Secondly, the act classified only conflict vs. non-conflict minerals and then also only the usual suspects: tin, tantalum, tungsten and gold, while many more materials are producing negative effects (such as coals which again, contribute to the resources of the FARC). Sourcing is a complex process and general consensus was that companies should be motivated to do more. Guidelines exist for companies, most importantly the OECD due diligence guidelines that set out the principles of responsible supply chain management (Bas went to an OECD meeting in Paris last November) and the UN guiding principles on business and human rights. These are merely guiding principles, and therefore businesses can choose whether or not to adhere.
So, what’s next?
In the first place, there appeared to be a general agreement that the legislation should be wider in scope than only aiming at the DRC, that the initiative should draw lessons from the existing guidelines named above, aiming at the whole process of sourcing, and possibly even, that it should focus on other materials as well. And more so, some called for measures and incentives to be included to prevent the diversion of multinationals to other countries (as explained above).
But there’s more to it as the second panel illuminated. To really address the conflict itself, good governance should be taken into consideration while differentiating between local, national, and regional governance. In the Congo for example, many miners are ex-combatants that grew up in an environment where local governance was determined by local chiefs or militias, not by the national government at the capital Kinshasa. In this vision, local dialogues between miners, chiefs, and even local militias might be a starting point. What was clear, however, is that much more needs to be done than top-down legislation alone.
It is obvious that the issue of conflict minerals is not easy to solve and should be addressed by more interventions than legislation alone, while also keeping in mind that it might produce unintended consequences. BUT, the motivation at the European level and the large number of attending organizations (some organizations even had to be rejected as there was too little space!) demonstrated that there is a lot of willingness to develop a realistic and effective proposal.
To really make this a joint effort, a public consultation process has been initiated by the EU in which all organizations can give their input and advice. This consultation will close by the end of June and the input will be incorporated in proposal that will be ready around Christmas. Follow this link!
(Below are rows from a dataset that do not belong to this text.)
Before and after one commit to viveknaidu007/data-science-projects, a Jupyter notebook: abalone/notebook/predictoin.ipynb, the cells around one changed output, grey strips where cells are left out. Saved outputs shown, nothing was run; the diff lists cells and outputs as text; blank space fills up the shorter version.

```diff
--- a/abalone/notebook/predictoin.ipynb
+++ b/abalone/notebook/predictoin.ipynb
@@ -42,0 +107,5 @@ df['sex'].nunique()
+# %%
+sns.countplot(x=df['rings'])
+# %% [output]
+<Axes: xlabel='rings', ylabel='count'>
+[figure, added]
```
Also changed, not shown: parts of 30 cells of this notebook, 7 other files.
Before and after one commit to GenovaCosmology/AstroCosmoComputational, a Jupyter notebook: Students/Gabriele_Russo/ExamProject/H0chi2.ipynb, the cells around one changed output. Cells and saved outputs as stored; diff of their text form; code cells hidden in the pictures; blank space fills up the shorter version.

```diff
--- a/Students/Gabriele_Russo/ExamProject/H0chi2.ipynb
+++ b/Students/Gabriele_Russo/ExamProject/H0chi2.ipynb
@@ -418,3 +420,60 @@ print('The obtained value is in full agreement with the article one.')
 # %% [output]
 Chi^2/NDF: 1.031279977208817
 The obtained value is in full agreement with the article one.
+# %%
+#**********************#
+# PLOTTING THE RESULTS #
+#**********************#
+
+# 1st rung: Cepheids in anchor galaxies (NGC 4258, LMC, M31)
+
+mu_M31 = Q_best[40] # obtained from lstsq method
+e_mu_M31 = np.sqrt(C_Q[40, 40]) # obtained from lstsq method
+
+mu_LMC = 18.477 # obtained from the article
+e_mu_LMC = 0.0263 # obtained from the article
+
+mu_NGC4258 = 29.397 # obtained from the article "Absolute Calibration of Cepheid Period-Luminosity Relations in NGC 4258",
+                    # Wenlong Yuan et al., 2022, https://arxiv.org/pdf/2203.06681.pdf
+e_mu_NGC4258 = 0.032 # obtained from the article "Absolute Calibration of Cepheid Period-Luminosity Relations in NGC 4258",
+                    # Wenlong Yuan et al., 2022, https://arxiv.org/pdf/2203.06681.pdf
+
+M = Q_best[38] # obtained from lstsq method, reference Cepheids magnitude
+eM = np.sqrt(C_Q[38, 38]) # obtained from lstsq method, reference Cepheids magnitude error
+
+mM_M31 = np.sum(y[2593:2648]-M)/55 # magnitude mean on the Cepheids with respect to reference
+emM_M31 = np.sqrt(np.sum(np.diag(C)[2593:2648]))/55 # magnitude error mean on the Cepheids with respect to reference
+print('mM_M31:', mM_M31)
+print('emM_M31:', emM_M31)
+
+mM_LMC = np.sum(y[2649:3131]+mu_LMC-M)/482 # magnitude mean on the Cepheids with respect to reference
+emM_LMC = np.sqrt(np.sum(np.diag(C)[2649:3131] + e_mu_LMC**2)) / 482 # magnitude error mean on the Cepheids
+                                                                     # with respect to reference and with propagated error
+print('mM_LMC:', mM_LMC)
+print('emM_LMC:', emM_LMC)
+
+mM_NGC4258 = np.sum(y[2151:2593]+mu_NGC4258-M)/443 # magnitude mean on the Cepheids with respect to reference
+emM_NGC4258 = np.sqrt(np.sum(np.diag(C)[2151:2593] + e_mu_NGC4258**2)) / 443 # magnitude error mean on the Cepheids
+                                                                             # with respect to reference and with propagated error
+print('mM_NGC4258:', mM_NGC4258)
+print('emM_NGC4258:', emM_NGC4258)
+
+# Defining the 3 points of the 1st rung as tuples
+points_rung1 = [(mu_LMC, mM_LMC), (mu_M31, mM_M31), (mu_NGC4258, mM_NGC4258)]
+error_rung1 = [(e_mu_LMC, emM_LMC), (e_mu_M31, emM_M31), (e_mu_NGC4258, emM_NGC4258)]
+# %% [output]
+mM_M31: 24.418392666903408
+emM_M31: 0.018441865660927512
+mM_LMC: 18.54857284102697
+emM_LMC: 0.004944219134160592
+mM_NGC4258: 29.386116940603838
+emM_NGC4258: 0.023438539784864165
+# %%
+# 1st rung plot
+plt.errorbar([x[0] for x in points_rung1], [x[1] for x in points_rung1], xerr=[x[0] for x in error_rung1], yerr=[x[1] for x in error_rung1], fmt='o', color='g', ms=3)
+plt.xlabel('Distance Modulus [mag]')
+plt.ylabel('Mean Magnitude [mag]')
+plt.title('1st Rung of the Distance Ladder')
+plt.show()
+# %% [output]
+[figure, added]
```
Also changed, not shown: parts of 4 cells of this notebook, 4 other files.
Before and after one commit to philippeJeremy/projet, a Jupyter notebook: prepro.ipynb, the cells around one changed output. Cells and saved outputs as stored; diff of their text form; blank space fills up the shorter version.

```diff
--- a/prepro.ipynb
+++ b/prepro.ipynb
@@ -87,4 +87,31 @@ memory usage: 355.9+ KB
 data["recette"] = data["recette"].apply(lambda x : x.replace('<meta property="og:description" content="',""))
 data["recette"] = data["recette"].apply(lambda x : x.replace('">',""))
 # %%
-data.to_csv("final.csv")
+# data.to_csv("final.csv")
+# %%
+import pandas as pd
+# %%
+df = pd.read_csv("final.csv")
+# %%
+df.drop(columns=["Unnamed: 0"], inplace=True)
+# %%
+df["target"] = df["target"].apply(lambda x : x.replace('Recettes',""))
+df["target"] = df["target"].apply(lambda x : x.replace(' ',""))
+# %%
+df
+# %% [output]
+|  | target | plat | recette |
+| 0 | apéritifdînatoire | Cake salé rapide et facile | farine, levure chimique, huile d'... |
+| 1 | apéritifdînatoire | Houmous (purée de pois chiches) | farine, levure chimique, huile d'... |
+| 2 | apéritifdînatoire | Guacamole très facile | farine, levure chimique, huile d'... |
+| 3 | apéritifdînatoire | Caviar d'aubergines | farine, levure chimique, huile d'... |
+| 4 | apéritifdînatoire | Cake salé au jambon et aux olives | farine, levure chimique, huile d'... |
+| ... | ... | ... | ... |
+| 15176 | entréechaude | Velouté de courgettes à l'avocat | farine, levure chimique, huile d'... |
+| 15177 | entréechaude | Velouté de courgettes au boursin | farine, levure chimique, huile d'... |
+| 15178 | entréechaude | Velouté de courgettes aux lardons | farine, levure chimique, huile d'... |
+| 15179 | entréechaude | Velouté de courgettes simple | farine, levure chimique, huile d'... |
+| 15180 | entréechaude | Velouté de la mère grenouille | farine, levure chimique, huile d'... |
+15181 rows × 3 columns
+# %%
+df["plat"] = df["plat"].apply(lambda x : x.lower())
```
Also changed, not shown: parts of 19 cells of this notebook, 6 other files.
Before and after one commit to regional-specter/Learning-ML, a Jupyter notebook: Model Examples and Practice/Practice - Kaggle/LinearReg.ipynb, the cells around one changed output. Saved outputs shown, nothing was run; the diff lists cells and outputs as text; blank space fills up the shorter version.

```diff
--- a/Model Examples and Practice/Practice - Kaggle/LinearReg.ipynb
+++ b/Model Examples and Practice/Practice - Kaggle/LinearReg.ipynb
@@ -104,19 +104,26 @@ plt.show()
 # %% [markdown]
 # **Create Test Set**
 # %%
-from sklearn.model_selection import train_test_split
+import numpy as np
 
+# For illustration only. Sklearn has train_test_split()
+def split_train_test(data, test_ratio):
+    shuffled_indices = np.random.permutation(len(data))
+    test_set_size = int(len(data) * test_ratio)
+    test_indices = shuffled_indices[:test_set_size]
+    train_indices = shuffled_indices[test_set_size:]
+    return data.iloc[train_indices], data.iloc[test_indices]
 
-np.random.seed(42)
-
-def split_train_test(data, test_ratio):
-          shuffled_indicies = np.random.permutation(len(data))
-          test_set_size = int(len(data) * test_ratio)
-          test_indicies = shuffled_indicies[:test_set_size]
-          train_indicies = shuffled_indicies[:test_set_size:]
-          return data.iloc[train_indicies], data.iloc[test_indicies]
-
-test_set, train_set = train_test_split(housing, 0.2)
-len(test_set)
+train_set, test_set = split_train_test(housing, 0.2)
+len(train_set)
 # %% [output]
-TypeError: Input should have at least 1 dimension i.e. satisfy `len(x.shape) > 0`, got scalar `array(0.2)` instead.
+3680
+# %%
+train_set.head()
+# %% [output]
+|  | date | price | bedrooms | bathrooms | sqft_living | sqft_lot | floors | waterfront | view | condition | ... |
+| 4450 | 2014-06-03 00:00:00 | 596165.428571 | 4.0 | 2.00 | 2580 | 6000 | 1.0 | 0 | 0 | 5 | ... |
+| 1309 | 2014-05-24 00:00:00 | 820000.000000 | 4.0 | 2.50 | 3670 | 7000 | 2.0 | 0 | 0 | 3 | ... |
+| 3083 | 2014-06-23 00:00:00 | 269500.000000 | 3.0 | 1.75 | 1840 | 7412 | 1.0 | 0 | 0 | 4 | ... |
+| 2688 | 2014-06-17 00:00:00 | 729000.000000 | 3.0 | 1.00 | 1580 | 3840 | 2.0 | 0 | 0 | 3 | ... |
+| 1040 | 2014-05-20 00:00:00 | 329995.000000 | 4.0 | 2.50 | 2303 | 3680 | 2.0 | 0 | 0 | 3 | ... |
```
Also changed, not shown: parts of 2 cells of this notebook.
Reflecting on this initiative – we, of course, hope that many organizations, including local organizations from conflict areas, give their input so this legislation will become well-balanced and thought-through. But of course we are not only hoping! Fairphone will definitely provide input as well. As we have feet on both the NGO side as well as the company side, we can shed light on both stories and provide a real example to back up NGOs on how it can be done, but also shed a critical view on where the bottlenecks currently are.
For me, maybe it’s not really an identity crisis after all, but rather a pleasant benefit of working as a social enterprise. As a representative of Fairphone, I really look forward continuing to work in this policy area where an NGO mindset meets a mobile company.